NanoHybrids developed a comprehensive numerical simulation of supercritical drying process for aerogels
An aerogel which is like a sponge but with much smaller pores is produced by removing the liquid from the very small pores of a wet gel which is something like gello. This is usually done by a process called supercritical drying. It is a crucial step in aerogel production since an aerogel cannot be produced if drying is not carried out properly. Moreover, the process is considered to be a slow process but it is not known how long the drying time will be. The cost of aerogel production depends very much on the drying time.
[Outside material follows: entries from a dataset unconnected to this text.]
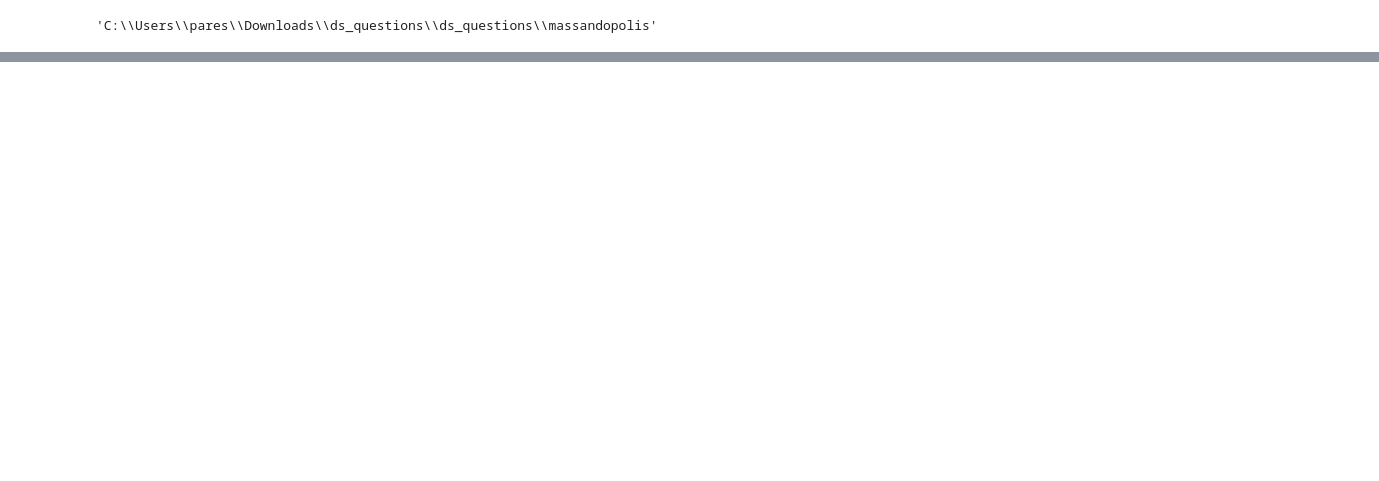
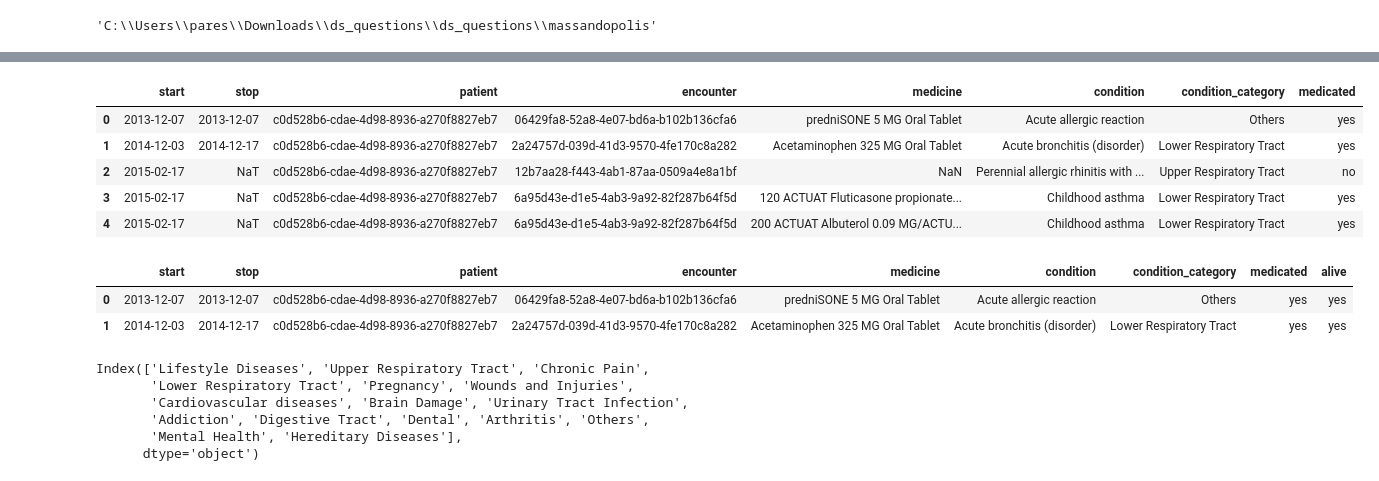
Before and after one commit to pareshg18/picnicHealth-healthcare-analysis, a Jupyter notebook: medical-access.ipynb, the cells around one changed output, grey strips where cells are left out. Cells and saved outputs as stored; diff of their text form; code cells hidden in the pictures; blank space fills up the shorter version.

```diff
--- a/medical-access.ipynb
+++ b/medical-access.ipynb
@@ -31,0 +129,20 @@ all_files
+# %%
+pregnancy = ['Jolivette 28 Day Pack','Camila 28 Day Pack','Errin 28 Day Pack','Estrostep Fe 28 Day Pack','Norinyl 1+50 28 Day Pack','Mirena 52 MG Intrauterine System',
+                         'Ortho Tri-Cyclen 28 Day Pack','Etonogestrel 68 MG Drug Implant','Mestranol / Norethynodrel [Enovid]',
+                      'NuvaRing 0.12/0.015 MG per 24HR 21 Day Vaginal Ring','Levonorgestrel 0.00354 MG/HR Drug Implant',
+                        'Trinessa 28 Day Pack','Yaz 28 Day Pack','Seasonique 91 Day Pack','Levora 0.15/30 28 Day Pack',
+             'Natazia 28 Day Pack','Kyleena 19.5 MG Intrauterine System','Liletta 52 MG Intrauterine System',
+             '1 ML medroxyprogesterone acetate 150 MG/ML Injection','168 HR Ethinyl Estradiol 0.00146 MG/HR / norelgestromin 0.00625 MG/HR Transdermal System',
+             '0.65 ML medroxyprogesterone acetate 160 MG/ML Prefilled Syringe'
+                     ]
+seizures = ['Clonazepam [Klonopin]','Carbamazepine[Tegretol]','Diazepam [Valium]']
+lifestyle = ['Vitamin B 12 5 MG/ML Injectable Solution','Atorvastatin 80 MG Oral Tablet']
+cardiovascular = ['Nitroglycerin 0.4 MG/ACTUAT Mucosal Spray','Amlodipine 5 MG Oral Tablet','Simvastatin 20 MG Oral Tablet',
+                 'Verapamil Hydrochloride 40 MG','Clopidogrel 75 MG Oral Tablet','Alteplase 100 MG Injection',
+                 '3 ML Amiodarone hydrocholoride 50 MG/ML Prefilled Syringe']
+addiction = ['24hr nicotine transdermal patch']
+uti = ['2 ML Ondansetron 2 MG/ML Injection','Piperacillin 4000 MG / tazobactam 500 MG Injection','Midazolam 1 MG/ML Injectable Solution',
+      'heparin sodium  porcine','Rocuronium bromide 10 MG/ML Injectable Solution','100 ML Propofol 10 MG/ML Injection','Remifentanil',
+      'Isoflurane 999 MG/ML Inhalant Solution','Alfentanil','sevoflurane 1000 MG/ML Inhalant Solution']
+allergy = ['predniSONE 5 MG Oral Tablet']
+arthritis = ['Alendronic acid 10 MG Oral Tablet']
@@ -31,0 +155,12 @@ all_files
+# %%
+treatment['condition_category'] = treatment.condition.map(condition_categorized)
+# %%
+#mapping the missing conditions
+treatment.loc[(treatment.condition_category.isnull()) & (treatment.medicine.isin(pregnancy)),'condition_category'] = 'Pregnancy'
+treatment.loc[(treatment.condition_category.isnull()) & (treatment.medicine.isin(seizures)),'condition_category'] = 'Brain Damage'
+treatment.loc[(treatment.condition_category.isnull()) & (treatment.medicine.isin(lifestyle)),'condition_category'] = 'Lifestyle Diseases'
+treatment.loc[(treatment.condition_category.isnull()) & (treatment.medicine.isin(cardiovascular)),'condition_category'] = 'Cardiovascular diseases'
+treatment.loc[(treatment.condition_category.isnull()) & (treatment.medicine.isin(addiction)),'condition_category'] = 'Addiction'
+treatment.loc[(treatment.condition_category.isnull()) & (treatment.medicine.isin(uti)),'condition_category'] = 'Urinary Tract Infection'
+treatment.loc[(treatment.condition_category.isnull()) & (treatment.medicine.isin(allergy)),'condition_category'] = 'Others'
+treatment.loc[(treatment.condition_category.isnull()) & (treatment.medicine.isin(arthritis)),'condition_category'] = 'Arthritis'
@@ -31,0 +183,9 @@ all_files
+# %%
+treatment.head()
+# %% [output]
+|  | start | stop | patient | encounter | medicine | condition | condition_category | medicated |
+| 0 | 2013-12-07 | 2013-12-07 | c0d528b6-cdae-4d98-8936-a270f8827eb7 | 06429fa8-52a8-4e07-bd6a-b102b136cfa6 | predniSONE 5 MG Oral Tablet | Acute allergic reaction | Others | yes |
+| 1 | 2014-12-03 | 2014-12-17 | c0d528b6-cdae-4d98-8936-a270f8827eb7 | 2a24757d-039d-41d3-9570-4fe170c8a282 | Acetaminophen 325 MG Oral Tablet | Acute bronchitis (disorder) | Lower Respiratory Tract | yes |
+| 2 | 2015-02-17 | NaT | c0d528b6-cdae-4d98-8936-a270f8827eb7 | 12b7aa28-f443-4ab1-87aa-0509a4e8a1bf | NaN | Perennial allergic rhinitis with ... | Upper Respiratory Tract | no |
+| 3 | 2015-02-17 | NaT | c0d528b6-cdae-4d98-8936-a270f8827eb7 | 6a95d43e-d1e5-4ab3-9a92-82f287b64f5d | 120 ACTUAT Fluticasone propionate... | Childhood asthma | Lower Respiratory Tract | yes |
+| 4 | 2015-02-17 | NaT | c0d528b6-cdae-4d98-8936-a270f8827eb7 | 6a95d43e-d1e5-4ab3-9a92-82f287b64f5d | 200 ACTUAT Albuterol 0.09 MG/ACTU... | Childhood asthma | Lower Respiratory Tract | yes |
@@ -31,0 +200,16 @@ all_files
+# %%
+treatment.head(2)
+# %% [output]
+|  | start | stop | patient | encounter | medicine | condition | condition_category | medicated | alive |
+| 0 | 2013-12-07 | 2013-12-07 | c0d528b6-cdae-4d98-8936-a270f8827eb7 | 06429fa8-52a8-4e07-bd6a-b102b136cfa6 | predniSONE 5 MG Oral Tablet | Acute allergic reaction | Others | yes | yes |
+| 1 | 2014-12-03 | 2014-12-17 | c0d528b6-cdae-4d98-8936-a270f8827eb7 | 2a24757d-039d-41d3-9570-4fe170c8a282 | Acetaminophen 325 MG Oral Tablet | Acute bronchitis (disorder) | Lower Respiratory Tract | yes | yes |
+# %%
+all_categories = treatment.condition_category.value_counts().index
+all_categories
+# %% [output]
+Index(['Lifestyle Diseases', 'Upper Respiratory Tract', 'Chronic Pain',
+       'Lower Respiratory Tract', 'Pregnancy', 'Wounds and Injuries',
+       'Cardiovascular diseases', 'Brain Damage', 'Urinary Tract Infection',
+       'Addiction', 'Digestive Tract', 'Dental', 'Arthritis', 'Others',
+       'Mental Health', 'Hereditary Diseases'],
+      dtype='object')
```
Also changed, not shown: parts of 22 cells of this notebook, 1 other file.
Therefore, estimation of how long it takes to completely dry gel particles is essential to design, optimize and operate these drying units.
No models had been developed for supercritical drying of particles at the beginning of the project. Supercritical drying is a very complex process in which several phenomena take place depending on the operating conditions and gel properties. Therefore, estimation of drying behavior requires development of a complex mathematical model. In Nanohybrids, we could develop such model which can predict drying time given the operating conditions and gel properties. For that, we first developed a unique experimental setup which enables us to obtain very accurate drying data with organic gel particles. Then using this data, we developed a drying model based on partial differential equations. Now, with the help of our model, we can predict how fast the drying takes and what the optimum operating conditions would be in the supercritical drying unit for cost minimization of aerogel production. The developed model is also a very powerful tool to provide insights in proceeding from laboratory to industrial scale production of aerogels.
- What was the modelling about?
The modelling was focused on comprehensive numerical simulation of supercritical drying process carried out in autoclaves of different volume, considering internal nature and structure of aerogels as well.
A mathematical model, developed in the framework of the Nanohybrids project, was implemented basing on methods and approaches of Computational Fluid Dynamics (CFD) and Cellular Automata (CA). CA approach was used to generate structure of aerogels of different nature, and to describe diffusion of a solvent inside wet gel during supercritical drying. A special software was developed for this purpose.
The main aim of simulations was prediction of supercritical drying kinetics considering different autoclaves’ designs and dimensions. The developed model describes hydrodynamics, mass, and heat transfer.
- What was the main contribution of modelling to the results of NanoHybrids?
The main contribution of numerical experiments, carried out using the implemented model, was an ability to perform scale-up process. Results of simulations showed how internal arrangement, dimensions, and positions of inlets and outlets of pilot-scale autoclaves affect fluxes of supercritical carbon dioxide, solvent’s concentration, pressure and temperature profiles. Basing on these results, supercritical drying kinetics at pilot scale were investigated. The corresponding design and process modifications were offered.
- What were the main (and perhaps most impressive) results which have been achieved?
The most impressive result is a creation of multiscale comprehensive model of supercritical drying which describes mass and heat transfer phenomena at nano, micro and macro scales by considering aerogels’ structure influence.
- How does this help to facilitate or improve the production of spherical aerogel particles in pilot scale?
Results of numerical simulations help to improve quality of spherical aerogel particles by calculation of the required supercritical drying time and make the scale-up process easier. The implemented CA-based software can be used for designing new aerogel-based products by predicting structure-affected functional properties.
- What will be the benefit for industrial producers as BASF from your results?
The benefit for industrial producers is an ability to decrease aerogels’ cost via process optimization, which is reduction of required energy and material resources keeping final product’s quality at sufficiently high level. The developed multiscale model can be used for building effective design
For more information read our reports on the simulation models:
CA model of CO2 diffusion through the pores of the gel and modelling of aerogel structure (2017) (PDF, public deliverable D5.3)
CFD modelling of mass transfer during sc-drying process, and concept for drying optimization on the pilot and production scale_D5.5 (2019) (PDF, public deliverable D5.5)